__Directions for this task__.
Give back every line of the data exactly. Pictures are not part of the copy.
------
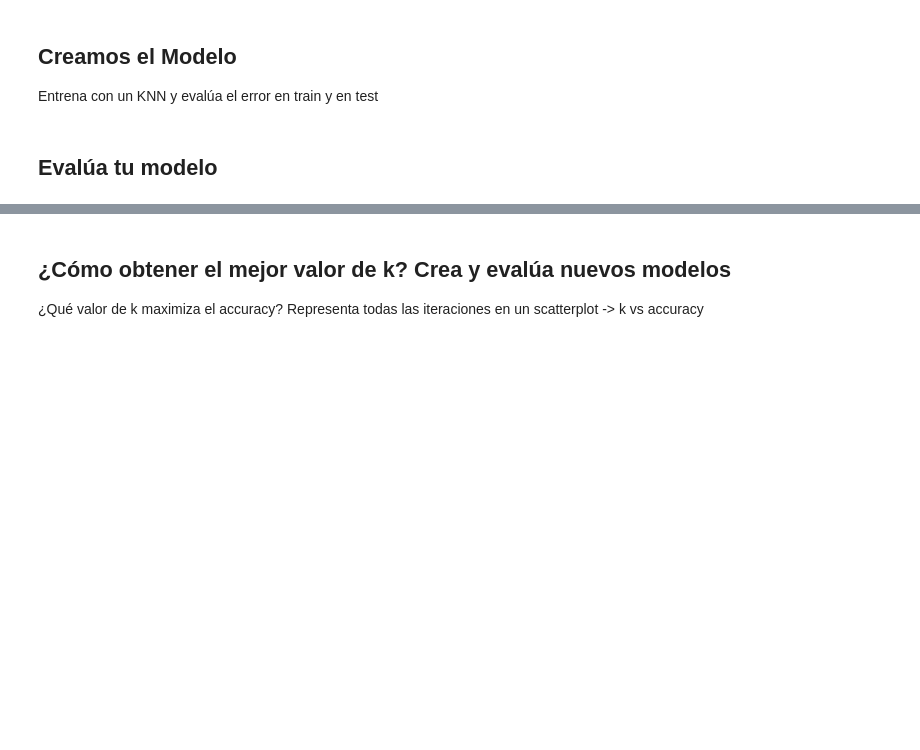
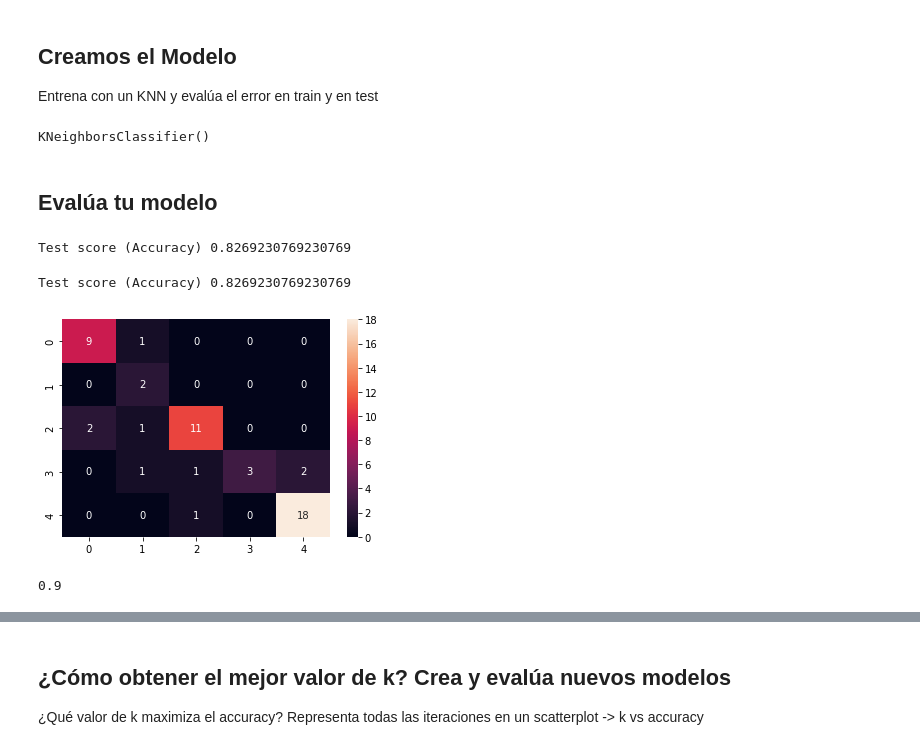
Before and after one commit to MNievas12/2304_dsft_thebridge, a Jupyter notebook: 3-Machine_Learning/1-Supervisado/3-RegorClass/7-KNN/ejercicios/Ejercicio_k-NearestNeighbor.ipynb, the cells around one changed output, grey strips where cells are left out. Drawn from its saved outputs; the diff is of its cells as text; code cells hidden in the pictures; blank space fills up the shorter version.

```diff
--- a/3-Machine_Learning/1-Supervisado/3-RegorClass/7-KNN/ejercicios/Ejercicio_k-NearestNeighbor.ipynb
+++ b/3-Machine_Learning/1-Supervisado/3-RegorClass/7-KNN/ejercicios/Ejercicio_k-NearestNeighbor.ipynb
@@ -24,3 +88,10 @@ Al menos realiza un análisis univariante y representa la distribución del rati
 # %% [markdown]
 ## Preparamos el dataset
 Divide en train/test y escala las features en el rango [0, 1].
+# %%
+from sklearn.model_selection import train_test_split
+
+X = df[['wordcount', 'sentimentValue']]
+y = df['Star Rating']
+
+X_train, X_test, y_train, y_test = train_test_split(X,y, test_size=0.2, random_state=42)
@@ -26,0 +108,7 @@ Divide en train/test y escala las features en el rango [0, 1].
+# %%
+from sklearn.preprocessing import MinMaxScaler
+
+scaler = MinMaxScaler()
+
+X_train_scal = scaler.fit_transform(X_train)
+X_test_scal = scaler.transform(X_test)
@@ -30,2 +143,7 @@ Entrena con un KNN y evalúa el error en train y en test
+# %%
+knn = KNeighborsClassifier(n_neighbors=5)
+knn.fit(X_train_scal, y_train)
+# %% [output]
+KNeighborsClassifier()
 # %% [markdown]
 ## Evalúa tu modelo
@@ -31,0 +152,18 @@ Entrena con un KNN y evalúa el error en train y en test
+# %%
+print("Test score (Accuracy)", knn.score(X_test_scal, y_test))
+# %% [output]
+Test score (Accuracy) 0.8269230769230769
+# %%
+y_pred = knn.predict(X_test_scal)
+print("Test score (Accuracy)", accuracy_score(y_test, y_pred))
+# %% [output]
+Test score (Accuracy) 0.8269230769230769
+# %%
+c_mat = confusion_matrix(y_test, y_pred)
+sns.heatmap(c_mat, annot=True);
+# %% [output]
+[figure, added]
+# %%
+9/10
+# %% [output]
+0.9
```
Also changed, not shown: parts of 31 cells of this notebook, 1 other file.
------
__Finished exercise__.
Before and after one commit to MNievas12/2304_dsft_thebridge, a Jupyter notebook: 3-Machine_Learning/1-Supervisado/3-RegorClass/7-KNN/ejercicios/Ejercicio_k-NearestNeighbor.ipynb, the cells around one changed output, grey strips where cells are left out. Drawn from its saved outputs; the diff is of its cells as text; code cells hidden in the pictures; blank space fills up the shorter version.

```diff
--- a/3-Machine_Learning/1-Supervisado/3-RegorClass/7-KNN/ejercicios/Ejercicio_k-NearestNeighbor.ipynb
+++ b/3-Machine_Learning/1-Supervisado/3-RegorClass/7-KNN/ejercicios/Ejercicio_k-NearestNeighbor.ipynb
@@ -24,3 +88,10 @@ Al menos realiza un análisis univariante y representa la distribución del rati
 # %% [markdown]
 ## Preparamos el dataset
 Divide en train/test y escala las features en el rango [0, 1].
+# %%
+from sklearn.model_selection import train_test_split
+
+X = df[['wordcount', 'sentimentValue']]
+y = df['Star Rating']
+
+X_train, X_test, y_train, y_test = train_test_split(X,y, test_size=0.2, random_state=42)
@@ -26,0 +108,7 @@ Divide en train/test y escala las features en el rango [0, 1].
+# %%
+from sklearn.preprocessing import MinMaxScaler
+
+scaler = MinMaxScaler()
+
+X_train_scal = scaler.fit_transform(X_train)
+X_test_scal = scaler.transform(X_test)
@@ -30,2 +143,7 @@ Entrena con un KNN y evalúa el error en train y en test
+# %%
+knn = KNeighborsClassifier(n_neighbors=5)
+knn.fit(X_train_scal, y_train)
+# %% [output]
+KNeighborsClassifier()
 # %% [markdown]
 ## Evalúa tu modelo
@@ -31,0 +152,18 @@ Entrena con un KNN y evalúa el error en train y en test
+# %%
+print("Test score (Accuracy)", knn.score(X_test_scal, y_test))
+# %% [output]
+Test score (Accuracy) 0.8269230769230769
+# %%
+y_pred = knn.predict(X_test_scal)
+print("Test score (Accuracy)", accuracy_score(y_test, y_pred))
+# %% [output]
+Test score (Accuracy) 0.8269230769230769
+# %%
+c_mat = confusion_matrix(y_test, y_pred)
+sns.heatmap(c_mat, annot=True);
+# %% [output]
+[figure, added]
+# %%
+9/10
+# %% [output]
+0.9
```
Also changed, not shown: parts of 31 cells of this notebook, 1 other file.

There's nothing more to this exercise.